Wherever a line of the records contains "Place", copy that line.
----
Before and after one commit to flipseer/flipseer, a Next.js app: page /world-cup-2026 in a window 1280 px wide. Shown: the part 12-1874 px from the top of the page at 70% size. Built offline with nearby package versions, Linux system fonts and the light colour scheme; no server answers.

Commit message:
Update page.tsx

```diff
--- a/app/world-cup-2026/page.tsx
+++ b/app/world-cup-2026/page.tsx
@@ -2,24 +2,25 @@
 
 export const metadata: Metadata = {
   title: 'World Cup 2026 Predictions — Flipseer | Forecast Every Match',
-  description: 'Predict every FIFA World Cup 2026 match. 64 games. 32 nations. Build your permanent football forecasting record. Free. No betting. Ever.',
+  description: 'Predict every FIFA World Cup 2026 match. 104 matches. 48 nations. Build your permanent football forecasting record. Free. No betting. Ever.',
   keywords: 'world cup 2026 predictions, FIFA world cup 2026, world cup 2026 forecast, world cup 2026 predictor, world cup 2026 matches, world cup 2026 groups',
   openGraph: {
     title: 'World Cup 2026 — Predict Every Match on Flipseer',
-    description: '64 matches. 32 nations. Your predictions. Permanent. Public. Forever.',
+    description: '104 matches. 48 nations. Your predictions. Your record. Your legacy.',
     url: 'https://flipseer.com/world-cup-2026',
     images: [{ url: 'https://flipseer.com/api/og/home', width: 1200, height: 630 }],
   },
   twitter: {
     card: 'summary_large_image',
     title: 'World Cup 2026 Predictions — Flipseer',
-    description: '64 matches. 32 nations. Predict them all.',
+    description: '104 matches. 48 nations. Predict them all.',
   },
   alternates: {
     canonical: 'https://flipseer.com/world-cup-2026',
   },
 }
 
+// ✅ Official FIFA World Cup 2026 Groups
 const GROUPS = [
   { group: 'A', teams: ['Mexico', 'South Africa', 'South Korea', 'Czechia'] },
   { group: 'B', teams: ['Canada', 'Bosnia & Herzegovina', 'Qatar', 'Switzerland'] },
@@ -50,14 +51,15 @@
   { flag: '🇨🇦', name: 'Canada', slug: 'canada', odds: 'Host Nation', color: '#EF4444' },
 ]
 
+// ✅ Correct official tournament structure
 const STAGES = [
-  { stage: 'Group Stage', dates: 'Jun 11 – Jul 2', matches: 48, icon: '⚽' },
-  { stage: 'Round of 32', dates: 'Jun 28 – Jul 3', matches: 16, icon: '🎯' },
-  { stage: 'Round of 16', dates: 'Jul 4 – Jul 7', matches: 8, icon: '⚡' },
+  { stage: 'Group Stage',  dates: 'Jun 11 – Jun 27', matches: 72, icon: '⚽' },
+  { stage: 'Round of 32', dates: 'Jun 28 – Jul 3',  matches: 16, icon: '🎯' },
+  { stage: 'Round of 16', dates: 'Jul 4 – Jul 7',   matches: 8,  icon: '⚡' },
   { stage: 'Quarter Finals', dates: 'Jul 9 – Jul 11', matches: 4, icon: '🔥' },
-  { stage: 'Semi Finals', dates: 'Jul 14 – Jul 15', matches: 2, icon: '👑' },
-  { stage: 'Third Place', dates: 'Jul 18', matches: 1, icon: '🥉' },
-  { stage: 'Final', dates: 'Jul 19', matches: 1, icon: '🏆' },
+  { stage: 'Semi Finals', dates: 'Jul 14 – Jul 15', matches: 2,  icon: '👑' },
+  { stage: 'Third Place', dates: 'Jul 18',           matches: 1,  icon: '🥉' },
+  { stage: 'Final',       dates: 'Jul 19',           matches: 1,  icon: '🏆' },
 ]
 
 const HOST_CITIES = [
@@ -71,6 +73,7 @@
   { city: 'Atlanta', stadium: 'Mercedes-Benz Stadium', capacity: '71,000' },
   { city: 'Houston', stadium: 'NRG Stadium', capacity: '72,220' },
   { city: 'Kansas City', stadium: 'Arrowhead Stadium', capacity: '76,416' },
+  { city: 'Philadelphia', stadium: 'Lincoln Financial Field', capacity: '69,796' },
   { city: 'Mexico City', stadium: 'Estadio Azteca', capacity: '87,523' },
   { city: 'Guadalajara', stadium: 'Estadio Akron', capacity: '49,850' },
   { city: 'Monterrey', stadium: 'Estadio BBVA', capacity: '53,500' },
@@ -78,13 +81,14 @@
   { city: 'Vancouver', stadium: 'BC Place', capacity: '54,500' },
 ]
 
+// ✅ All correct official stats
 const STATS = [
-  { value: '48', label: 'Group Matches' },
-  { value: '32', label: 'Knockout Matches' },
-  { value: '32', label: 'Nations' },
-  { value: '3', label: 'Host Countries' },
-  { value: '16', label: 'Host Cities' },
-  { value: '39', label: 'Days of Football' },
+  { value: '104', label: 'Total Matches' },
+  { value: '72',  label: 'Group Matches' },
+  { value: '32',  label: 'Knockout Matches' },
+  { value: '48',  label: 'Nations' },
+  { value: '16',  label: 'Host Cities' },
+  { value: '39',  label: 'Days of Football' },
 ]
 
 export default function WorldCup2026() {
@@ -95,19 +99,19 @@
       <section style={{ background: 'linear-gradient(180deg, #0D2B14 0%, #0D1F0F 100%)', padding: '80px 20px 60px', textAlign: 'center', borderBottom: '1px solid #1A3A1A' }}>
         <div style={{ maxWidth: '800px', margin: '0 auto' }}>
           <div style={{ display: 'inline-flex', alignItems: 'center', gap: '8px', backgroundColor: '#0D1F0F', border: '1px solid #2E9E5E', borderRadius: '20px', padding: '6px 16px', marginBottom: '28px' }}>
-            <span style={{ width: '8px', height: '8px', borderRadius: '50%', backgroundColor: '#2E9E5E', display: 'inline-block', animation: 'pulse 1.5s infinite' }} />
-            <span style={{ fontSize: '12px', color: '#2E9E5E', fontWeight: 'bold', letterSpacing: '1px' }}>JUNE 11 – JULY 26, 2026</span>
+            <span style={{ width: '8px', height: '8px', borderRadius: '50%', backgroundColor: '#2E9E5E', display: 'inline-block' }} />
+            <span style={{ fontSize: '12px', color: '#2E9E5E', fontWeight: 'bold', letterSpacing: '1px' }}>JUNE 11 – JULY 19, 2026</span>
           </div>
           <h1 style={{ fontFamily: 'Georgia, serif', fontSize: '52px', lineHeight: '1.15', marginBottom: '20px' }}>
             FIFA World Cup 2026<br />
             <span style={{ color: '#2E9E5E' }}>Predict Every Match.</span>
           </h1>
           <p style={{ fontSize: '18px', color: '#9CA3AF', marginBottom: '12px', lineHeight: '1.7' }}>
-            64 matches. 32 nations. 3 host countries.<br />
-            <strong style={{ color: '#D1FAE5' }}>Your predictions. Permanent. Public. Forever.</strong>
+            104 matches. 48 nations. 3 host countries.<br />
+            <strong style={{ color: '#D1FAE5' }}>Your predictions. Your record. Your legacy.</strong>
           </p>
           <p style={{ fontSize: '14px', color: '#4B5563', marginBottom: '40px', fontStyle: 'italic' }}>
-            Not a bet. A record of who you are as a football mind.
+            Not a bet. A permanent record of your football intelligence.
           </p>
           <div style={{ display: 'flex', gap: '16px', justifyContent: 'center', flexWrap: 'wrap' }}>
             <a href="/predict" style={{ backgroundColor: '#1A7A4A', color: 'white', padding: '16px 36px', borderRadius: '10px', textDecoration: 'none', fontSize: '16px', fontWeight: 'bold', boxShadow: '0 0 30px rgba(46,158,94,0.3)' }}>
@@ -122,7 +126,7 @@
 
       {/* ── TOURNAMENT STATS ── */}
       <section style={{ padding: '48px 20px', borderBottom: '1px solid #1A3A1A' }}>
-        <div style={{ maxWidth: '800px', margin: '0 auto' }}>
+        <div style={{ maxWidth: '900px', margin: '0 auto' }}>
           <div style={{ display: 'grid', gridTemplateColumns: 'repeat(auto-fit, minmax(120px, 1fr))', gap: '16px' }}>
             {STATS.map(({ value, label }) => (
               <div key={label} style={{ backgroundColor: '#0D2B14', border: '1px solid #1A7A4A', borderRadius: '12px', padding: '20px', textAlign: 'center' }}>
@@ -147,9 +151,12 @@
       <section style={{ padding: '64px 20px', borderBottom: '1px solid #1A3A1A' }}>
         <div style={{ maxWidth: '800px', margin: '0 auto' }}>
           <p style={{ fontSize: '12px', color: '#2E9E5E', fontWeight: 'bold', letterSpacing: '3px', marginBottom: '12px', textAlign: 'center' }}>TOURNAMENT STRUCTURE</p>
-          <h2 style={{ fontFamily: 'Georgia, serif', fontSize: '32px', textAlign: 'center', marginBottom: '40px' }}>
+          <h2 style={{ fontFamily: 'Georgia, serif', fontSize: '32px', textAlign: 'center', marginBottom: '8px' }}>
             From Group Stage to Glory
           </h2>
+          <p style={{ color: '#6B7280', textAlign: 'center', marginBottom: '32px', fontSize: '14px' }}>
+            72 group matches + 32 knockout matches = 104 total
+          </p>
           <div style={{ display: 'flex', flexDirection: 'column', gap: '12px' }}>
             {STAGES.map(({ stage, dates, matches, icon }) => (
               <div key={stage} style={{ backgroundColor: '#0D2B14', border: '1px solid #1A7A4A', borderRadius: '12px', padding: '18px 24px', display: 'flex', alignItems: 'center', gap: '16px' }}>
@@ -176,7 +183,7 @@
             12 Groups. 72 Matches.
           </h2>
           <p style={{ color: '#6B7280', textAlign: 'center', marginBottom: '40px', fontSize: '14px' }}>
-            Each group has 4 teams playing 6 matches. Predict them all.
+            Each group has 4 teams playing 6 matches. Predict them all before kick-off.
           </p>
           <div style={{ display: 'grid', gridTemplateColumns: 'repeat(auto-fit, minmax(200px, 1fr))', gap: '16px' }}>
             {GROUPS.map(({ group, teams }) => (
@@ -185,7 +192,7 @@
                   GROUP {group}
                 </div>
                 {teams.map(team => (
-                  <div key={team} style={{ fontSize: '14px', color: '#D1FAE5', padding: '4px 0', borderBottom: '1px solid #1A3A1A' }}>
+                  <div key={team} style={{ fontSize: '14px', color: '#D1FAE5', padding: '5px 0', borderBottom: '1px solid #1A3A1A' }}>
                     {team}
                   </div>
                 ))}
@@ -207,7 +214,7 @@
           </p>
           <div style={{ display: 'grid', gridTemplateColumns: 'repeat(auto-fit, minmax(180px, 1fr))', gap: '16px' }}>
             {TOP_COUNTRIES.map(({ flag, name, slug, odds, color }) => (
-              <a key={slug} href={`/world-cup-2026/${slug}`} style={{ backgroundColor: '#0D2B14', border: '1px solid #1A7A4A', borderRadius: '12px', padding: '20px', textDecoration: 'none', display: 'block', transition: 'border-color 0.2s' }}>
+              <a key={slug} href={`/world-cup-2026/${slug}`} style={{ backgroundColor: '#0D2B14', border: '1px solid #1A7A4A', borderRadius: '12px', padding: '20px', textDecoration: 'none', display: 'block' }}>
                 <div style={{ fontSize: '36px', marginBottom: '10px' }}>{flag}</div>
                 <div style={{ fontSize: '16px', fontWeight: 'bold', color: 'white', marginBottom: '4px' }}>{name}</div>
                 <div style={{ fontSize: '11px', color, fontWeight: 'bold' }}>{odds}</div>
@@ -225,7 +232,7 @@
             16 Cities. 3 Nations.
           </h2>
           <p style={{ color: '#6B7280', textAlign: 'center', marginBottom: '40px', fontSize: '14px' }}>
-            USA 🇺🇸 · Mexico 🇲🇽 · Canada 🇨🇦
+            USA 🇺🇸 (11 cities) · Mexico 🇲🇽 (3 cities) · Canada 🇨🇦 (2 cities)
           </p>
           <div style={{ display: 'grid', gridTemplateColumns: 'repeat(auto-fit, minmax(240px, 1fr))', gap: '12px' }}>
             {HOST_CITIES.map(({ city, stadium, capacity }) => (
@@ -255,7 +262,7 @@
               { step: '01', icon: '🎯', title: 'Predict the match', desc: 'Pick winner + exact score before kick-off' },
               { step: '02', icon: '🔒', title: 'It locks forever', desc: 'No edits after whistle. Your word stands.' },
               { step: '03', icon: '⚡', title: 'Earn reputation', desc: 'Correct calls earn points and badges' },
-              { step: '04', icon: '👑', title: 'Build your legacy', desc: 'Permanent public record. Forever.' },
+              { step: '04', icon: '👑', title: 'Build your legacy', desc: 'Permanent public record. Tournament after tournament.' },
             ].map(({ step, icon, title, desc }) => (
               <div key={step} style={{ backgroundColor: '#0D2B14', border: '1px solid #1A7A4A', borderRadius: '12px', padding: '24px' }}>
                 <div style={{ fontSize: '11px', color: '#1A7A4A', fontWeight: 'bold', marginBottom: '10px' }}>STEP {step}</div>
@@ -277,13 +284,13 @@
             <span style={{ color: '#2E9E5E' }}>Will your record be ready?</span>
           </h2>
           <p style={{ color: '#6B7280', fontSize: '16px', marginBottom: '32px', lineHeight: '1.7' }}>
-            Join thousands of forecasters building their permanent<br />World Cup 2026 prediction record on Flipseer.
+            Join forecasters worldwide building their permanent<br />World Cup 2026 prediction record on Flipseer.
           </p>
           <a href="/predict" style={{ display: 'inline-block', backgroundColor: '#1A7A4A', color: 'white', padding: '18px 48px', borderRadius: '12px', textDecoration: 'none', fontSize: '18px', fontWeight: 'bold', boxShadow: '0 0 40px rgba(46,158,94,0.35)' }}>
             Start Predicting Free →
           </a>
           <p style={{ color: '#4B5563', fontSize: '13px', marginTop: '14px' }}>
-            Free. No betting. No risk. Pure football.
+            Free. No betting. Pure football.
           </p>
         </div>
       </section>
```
----
**Answer space:**
-  { stage: 'Third Place', dates: 'Jul 18', matches: 1, icon: '🥉' },
+  { stage: 'Third Place', dates: 'Jul 18',           matches: 1,  icon: '🥉' },
   { city: 'Vancouver', stadium: 'BC Place', capacity: '54,500' },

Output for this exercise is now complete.